Gene expression changes during pregnancy
In a recent study, published in eLife, researchers used comparative transcriptomics to reconstruct the evolutionary history of gene expression changes in the human endometrium during pregnancy. The researchers compared gene activity of the human endometrium to other animals during pregnancy or while carrying eggs, including lizards and marsupials. They also aimed to identify genes that were gained (recruiter genes) or lost in the primate and human lineages.
The team showed that gene expression changes in the human endometrium during pregnancy were associated with the evolution of human-specific traits and pathologies of pregnancy.
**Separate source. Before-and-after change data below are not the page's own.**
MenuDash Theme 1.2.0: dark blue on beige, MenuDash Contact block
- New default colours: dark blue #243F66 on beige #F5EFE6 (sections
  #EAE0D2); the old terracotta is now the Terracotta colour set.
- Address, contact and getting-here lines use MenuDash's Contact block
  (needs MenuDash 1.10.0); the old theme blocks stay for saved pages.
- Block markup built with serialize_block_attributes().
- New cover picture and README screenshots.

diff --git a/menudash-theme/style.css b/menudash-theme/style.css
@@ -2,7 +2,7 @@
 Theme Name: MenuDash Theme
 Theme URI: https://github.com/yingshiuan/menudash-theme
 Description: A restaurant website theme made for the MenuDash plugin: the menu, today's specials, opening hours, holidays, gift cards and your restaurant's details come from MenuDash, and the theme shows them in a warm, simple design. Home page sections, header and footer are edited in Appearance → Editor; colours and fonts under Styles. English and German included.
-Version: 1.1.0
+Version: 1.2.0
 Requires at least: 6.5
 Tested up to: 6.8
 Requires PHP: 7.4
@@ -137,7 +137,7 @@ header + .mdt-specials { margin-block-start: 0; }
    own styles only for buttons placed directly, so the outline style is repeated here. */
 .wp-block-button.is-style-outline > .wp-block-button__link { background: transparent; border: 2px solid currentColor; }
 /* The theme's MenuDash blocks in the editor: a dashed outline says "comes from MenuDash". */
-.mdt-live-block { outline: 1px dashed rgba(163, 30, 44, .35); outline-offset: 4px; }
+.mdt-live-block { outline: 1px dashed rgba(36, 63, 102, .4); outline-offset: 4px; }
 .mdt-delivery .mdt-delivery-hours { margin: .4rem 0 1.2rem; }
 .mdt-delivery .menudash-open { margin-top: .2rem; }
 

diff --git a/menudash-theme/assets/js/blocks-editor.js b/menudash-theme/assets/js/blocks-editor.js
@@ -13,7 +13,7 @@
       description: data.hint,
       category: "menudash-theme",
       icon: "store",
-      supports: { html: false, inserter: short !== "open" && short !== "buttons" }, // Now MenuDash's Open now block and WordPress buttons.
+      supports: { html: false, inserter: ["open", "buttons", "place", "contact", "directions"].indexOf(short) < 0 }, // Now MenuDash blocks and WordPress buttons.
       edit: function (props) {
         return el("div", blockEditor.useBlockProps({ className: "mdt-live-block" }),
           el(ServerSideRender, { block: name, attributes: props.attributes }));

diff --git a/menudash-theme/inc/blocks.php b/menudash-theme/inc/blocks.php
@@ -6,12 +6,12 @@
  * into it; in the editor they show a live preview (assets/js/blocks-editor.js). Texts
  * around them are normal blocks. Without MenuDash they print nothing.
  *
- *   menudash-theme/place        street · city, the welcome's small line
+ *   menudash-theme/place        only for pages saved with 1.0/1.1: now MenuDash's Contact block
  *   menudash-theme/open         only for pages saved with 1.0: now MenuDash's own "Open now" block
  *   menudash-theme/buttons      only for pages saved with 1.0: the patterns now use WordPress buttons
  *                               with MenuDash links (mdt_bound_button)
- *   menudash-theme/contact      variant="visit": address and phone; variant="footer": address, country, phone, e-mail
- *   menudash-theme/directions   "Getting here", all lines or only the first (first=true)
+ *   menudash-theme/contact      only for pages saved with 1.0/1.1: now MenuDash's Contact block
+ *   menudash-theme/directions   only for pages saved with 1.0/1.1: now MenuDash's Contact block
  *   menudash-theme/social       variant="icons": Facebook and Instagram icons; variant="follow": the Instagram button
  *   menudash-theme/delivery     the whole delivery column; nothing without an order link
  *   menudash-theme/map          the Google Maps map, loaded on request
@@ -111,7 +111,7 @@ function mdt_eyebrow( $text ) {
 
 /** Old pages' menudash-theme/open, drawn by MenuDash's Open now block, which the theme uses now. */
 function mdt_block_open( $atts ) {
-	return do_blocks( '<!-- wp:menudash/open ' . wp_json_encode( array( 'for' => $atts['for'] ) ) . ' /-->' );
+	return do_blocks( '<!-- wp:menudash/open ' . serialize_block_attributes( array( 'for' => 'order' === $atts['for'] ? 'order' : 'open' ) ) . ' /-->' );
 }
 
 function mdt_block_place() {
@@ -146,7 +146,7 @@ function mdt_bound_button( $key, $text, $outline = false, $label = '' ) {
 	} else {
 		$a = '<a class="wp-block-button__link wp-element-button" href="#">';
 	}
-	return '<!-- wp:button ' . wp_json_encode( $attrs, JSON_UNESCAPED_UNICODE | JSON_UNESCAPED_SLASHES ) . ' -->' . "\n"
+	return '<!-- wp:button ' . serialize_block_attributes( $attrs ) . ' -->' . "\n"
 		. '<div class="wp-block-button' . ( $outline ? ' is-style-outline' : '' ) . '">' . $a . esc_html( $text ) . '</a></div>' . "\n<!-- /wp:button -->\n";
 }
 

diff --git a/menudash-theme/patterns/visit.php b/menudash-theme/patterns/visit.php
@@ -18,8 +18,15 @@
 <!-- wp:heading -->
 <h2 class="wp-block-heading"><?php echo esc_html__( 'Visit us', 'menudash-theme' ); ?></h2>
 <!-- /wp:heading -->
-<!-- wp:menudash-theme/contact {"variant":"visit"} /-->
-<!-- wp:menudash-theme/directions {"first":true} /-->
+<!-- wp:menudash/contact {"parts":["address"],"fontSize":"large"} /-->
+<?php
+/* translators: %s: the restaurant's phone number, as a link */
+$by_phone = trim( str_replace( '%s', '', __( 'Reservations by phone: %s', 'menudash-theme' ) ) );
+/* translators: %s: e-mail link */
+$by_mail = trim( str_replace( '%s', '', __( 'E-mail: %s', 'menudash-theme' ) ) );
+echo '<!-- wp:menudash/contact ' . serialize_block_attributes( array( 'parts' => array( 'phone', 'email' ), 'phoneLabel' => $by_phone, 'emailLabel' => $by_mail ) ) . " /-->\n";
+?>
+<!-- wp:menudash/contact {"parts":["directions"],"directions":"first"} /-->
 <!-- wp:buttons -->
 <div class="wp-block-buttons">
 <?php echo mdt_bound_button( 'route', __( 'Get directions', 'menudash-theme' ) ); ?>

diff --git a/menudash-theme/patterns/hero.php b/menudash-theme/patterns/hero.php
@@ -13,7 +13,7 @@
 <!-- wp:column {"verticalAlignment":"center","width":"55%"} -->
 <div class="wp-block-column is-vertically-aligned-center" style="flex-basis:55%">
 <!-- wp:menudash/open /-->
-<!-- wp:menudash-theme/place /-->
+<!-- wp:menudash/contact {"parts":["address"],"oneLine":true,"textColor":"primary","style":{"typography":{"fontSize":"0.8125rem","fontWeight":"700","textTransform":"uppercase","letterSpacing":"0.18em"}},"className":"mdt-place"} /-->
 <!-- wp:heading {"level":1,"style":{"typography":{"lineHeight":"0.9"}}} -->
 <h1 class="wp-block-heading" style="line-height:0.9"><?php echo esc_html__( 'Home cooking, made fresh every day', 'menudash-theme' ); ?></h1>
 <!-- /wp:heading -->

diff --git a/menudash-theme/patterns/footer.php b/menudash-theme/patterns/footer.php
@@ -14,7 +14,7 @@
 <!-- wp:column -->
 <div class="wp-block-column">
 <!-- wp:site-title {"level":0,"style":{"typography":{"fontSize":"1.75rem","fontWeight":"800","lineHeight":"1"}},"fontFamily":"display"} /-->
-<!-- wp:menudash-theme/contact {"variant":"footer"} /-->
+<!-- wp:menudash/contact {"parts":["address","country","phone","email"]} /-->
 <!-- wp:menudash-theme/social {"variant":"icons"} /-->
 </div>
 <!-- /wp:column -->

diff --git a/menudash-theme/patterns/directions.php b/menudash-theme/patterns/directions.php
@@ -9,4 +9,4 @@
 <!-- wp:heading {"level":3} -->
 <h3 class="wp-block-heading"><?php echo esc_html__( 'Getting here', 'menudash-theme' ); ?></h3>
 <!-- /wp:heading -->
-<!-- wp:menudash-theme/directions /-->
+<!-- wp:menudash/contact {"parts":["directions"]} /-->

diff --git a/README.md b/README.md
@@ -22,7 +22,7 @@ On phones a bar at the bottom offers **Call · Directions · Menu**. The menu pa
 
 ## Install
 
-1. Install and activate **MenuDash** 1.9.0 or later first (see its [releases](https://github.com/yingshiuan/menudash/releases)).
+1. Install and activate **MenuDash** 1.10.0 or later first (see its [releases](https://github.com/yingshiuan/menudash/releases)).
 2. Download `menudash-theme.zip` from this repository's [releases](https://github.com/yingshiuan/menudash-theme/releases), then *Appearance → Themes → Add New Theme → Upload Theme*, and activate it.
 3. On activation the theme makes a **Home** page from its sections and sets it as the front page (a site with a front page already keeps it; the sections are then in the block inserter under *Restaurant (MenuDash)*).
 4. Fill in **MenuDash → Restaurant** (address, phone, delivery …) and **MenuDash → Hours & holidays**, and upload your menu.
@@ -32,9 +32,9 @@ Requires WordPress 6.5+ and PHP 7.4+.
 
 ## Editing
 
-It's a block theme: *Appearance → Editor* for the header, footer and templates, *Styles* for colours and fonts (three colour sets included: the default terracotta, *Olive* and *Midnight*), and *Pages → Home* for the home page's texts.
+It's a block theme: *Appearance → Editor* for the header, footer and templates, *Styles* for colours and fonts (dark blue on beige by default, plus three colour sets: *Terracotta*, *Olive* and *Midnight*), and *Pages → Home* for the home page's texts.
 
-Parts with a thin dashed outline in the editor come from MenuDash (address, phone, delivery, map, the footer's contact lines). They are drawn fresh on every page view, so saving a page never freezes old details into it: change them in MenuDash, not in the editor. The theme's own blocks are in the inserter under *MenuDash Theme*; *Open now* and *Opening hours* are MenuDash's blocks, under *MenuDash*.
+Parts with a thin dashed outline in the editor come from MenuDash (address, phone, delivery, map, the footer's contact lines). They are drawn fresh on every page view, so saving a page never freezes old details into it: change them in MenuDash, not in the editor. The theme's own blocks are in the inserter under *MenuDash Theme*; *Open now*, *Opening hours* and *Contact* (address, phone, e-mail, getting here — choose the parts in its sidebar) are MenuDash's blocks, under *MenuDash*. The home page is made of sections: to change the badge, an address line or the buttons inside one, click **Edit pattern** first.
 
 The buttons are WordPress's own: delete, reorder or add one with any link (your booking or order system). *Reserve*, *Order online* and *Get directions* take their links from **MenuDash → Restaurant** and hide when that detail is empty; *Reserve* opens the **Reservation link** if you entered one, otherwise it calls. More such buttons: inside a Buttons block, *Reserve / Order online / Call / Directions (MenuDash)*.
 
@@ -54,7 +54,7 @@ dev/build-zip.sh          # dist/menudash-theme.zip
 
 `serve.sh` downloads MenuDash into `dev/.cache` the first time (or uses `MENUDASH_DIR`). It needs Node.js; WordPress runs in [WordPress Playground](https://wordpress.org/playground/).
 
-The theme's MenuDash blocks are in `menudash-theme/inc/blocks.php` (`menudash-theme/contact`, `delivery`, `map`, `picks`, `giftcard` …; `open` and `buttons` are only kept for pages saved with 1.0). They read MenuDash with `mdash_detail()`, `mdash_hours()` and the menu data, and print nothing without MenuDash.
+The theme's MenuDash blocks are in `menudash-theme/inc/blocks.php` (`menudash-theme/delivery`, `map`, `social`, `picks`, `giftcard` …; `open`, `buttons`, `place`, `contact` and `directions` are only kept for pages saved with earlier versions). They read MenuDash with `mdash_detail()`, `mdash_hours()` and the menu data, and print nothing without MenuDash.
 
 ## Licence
They specifically identified genes enriched for immune functions and diseases, such as preterm birth and preeclampsia, as well as other pathways not previously implicated in pregnancy.
The researchers further explored the function of three recruiter genes which implicated them in a novel signalling system at the maternal-foetal interface (HTR2B), maternal-foetal immunotolerance (PDCD1LG2) and remodelling of uterine spiral arteries and deep placental invasion (CORIN). These functions are important to the health of a pregnancy.
Intriguingly, the team also discovered that the recruited genes were enriched in a serotonin signalling pathway. This finding is exciting as it suggests that some of these genes may be involved in communicating with the brain during pregnancy.
Implications for human pregnancy
In summary, this study has identified a suite of genes that are suspected to contribute to cell-to-cell communication, regulation of the immune response and inflammation, and the ability of the human placenta to burrow deeply into the uterine wall.
The data from this study highlights the value of evolutionary medicine. It also lays the foundation for future studies that aim to understand, prevent and treat adverse pregnancy outcomes.
Study Lead, Mirna Marinić, expressed:
“Our paper really highlights the useful role of evolutionary techniques in translational research.
The three genes we identified (HTR2B, PDCD1LG2 and CORIN) will advance work on signalling systems at the crucial maternal-foetal interface, which impacts the success and health of a pregnancy.”
Image credit: canva